Shortly before the Paris attacks, which claimed the lives of 137 people, President Barack Obama remarked on the West’s successes against Islamic State in Syria and Iraq. Some analysts surmised, after the deadly attacks, that these territorial setbacks in the Middle East had frustrated Islamic State and led its members to turn to Europe as a more accessible venue for their portfolio of destruction.
Why does it matter whether this possible shift in focus is a sign of weakness or strength, of frustration or confidence? Because it provides insights into how the West should react to the Brussels attacks.
For starters, law enforcement — the front line of this asymmetrical war outside of the Levant — should do exactly what it has been doing: find the perpetrators, identify the members of their wider network and seize the weapons and the persons responsible for the bombing attacks.

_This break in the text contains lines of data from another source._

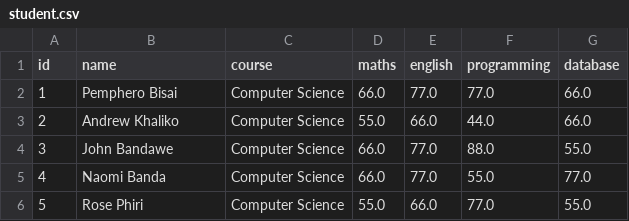
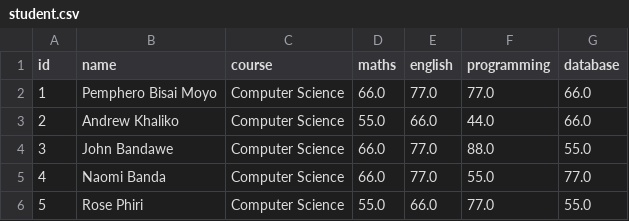
Before and after one commit to bisai-pemphero/GradingSystem, a CSV file: student.csv, drawn as a sheet.

```diff
--- a/student.csv
+++ b/student.csv
@@ -1,3 +1,3 @@
 id,name,course,maths,english,programming,database
-1,Pemphero Bisai,Computer Science,66.0,77.0,77.0,66.0
+1,Pemphero Bisai Moyo,Computer Science,66.0,77.0,77.0,66.0
 2,Andrew Khaliko,Computer Science,55.0,66.0,44.0,66.0
```
Also changed, not shown: 2 other files.
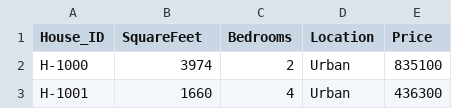
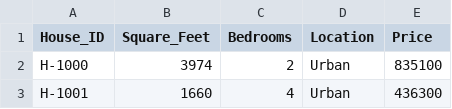
Before and after one commit to rootminusone8004/notebooks, a CSV file: data_files/housing_market.csv, drawn as a sheet; only a part is shown.

```diff
--- a/data_files/housing_market.csv
+++ b/data_files/housing_market.csv
@@ -1,2 +1,2 @@
-House_ID,SquareFeet,Bedrooms,Location,Price
+House_ID,Square_Feet,Bedrooms,Location,Price
 H-1000,3974,2,Urban,835100
```
Also changed, not shown: 13 other files.
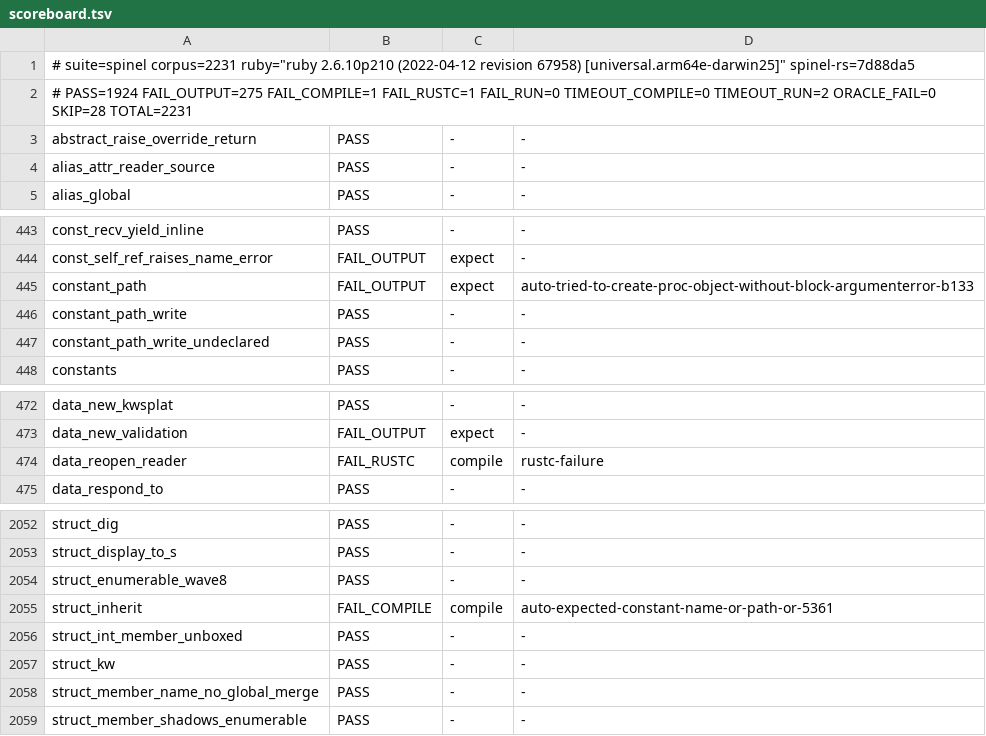
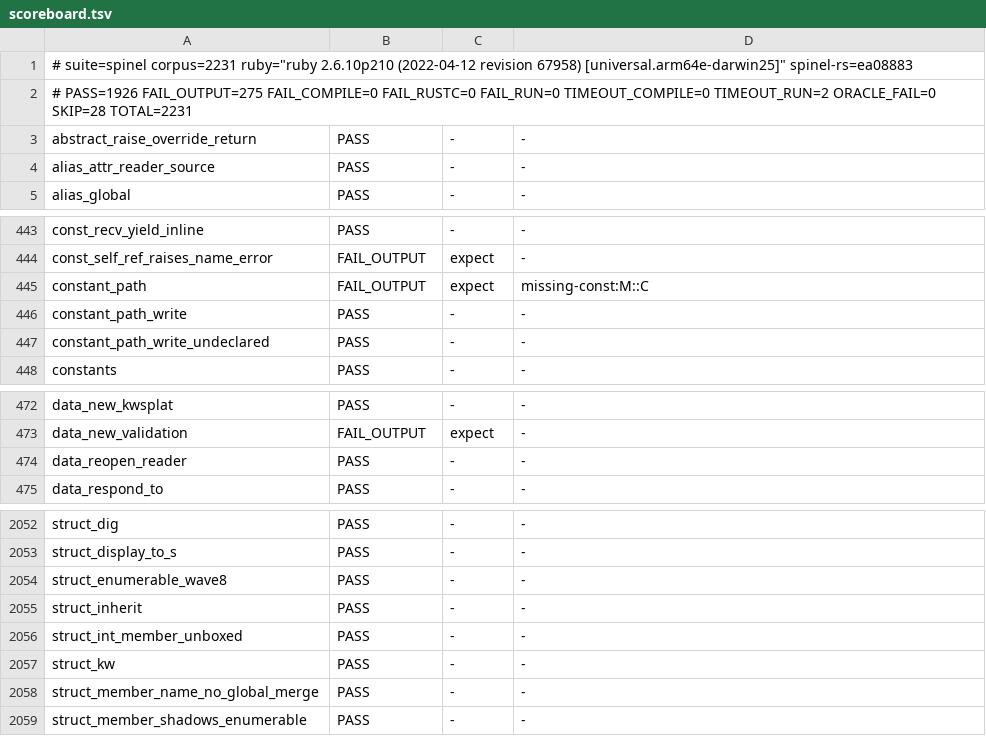
Before and after one commit to ryanseys/zeo, a TSV file: conformance/scoreboard.tsv, drawn as a sheet; only a part is shown, gaps mark what is left out.

```diff
--- a/conformance/scoreboard.tsv
+++ b/conformance/scoreboard.tsv
@@ -1,3 +1,3 @@
-# suite=spinel corpus=2231 ruby="ruby 2.6.10p210 (2022-04-12 revision 67958) [universal.arm64e-darwin25]" spinel-rs=7d88da5
-# PASS=1924 FAIL_OUTPUT=275 FAIL_COMPILE=1 FAIL_RUSTC=1 FAIL_RUN=0 TIMEOUT_COMPILE=0 TIMEOUT_RUN=2 ORACLE_FAIL=0 SKIP=28 TOTAL=2231
+# suite=spinel corpus=2231 ruby="ruby 2.6.10p210 (2022-04-12 revision 67958) [universal.arm64e-darwin25]" spinel-rs=ea08883
+# PASS=1926 FAIL_OUTPUT=275 FAIL_COMPILE=0 FAIL_RUSTC=0 FAIL_RUN=0 TIMEOUT_COMPILE=0 TIMEOUT_RUN=2 ORACLE_FAIL=0 SKIP=28 TOTAL=2231
 abstract_raise_override_return	PASS	-	-
@@ -444,3 +444,3 @@ const_recv_yield_inline	PASS	-	-
 const_self_ref_raises_name_error	FAIL_OUTPUT	expect	-
-constant_path	FAIL_OUTPUT	expect	auto-tried-to-create-proc-object-without-block-argumenterror-b133
+constant_path	FAIL_OUTPUT	expect	missing-const:M::C
 constant_path_write	PASS	-	-
@@ -473,3 +473,3 @@ data_new_kwsplat	PASS	-	-
 data_new_validation	FAIL_OUTPUT	expect	-
-data_reopen_reader	FAIL_RUSTC	compile	rustc-failure
+data_reopen_reader	PASS	-	-
 data_respond_to	PASS	-	-
@@ -2054,3 +2054,3 @@ struct_display_to_s	PASS	-	-
 struct_enumerable_wave8	PASS	-	-
-struct_inherit	FAIL_COMPILE	compile	auto-expected-constant-name-or-path-or-5361
+struct_inherit	PASS	-	-
 struct_int_member_unboxed	PASS	-	-
```
Also changed, not shown: conformance/rubyspec-scoreboard.tsv, 4 other files.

But the larger question of fear is at issue here. If the Brussels attacks are indeed a desperate sign of panic on the part of Islamic State, then the proper response to Brussels is not fear, but a sense of sorrow and loss. We — the public, the media, public officials and politicians — would do well not to yield to the inaccurate and inflame our sense of vulnerability and weakness. The defensiveness of Islamic State on the run may well reap far more violence before the group’s death throes. But the West should not be deterred from keeping up its pressure on Islamic State at home and abroad.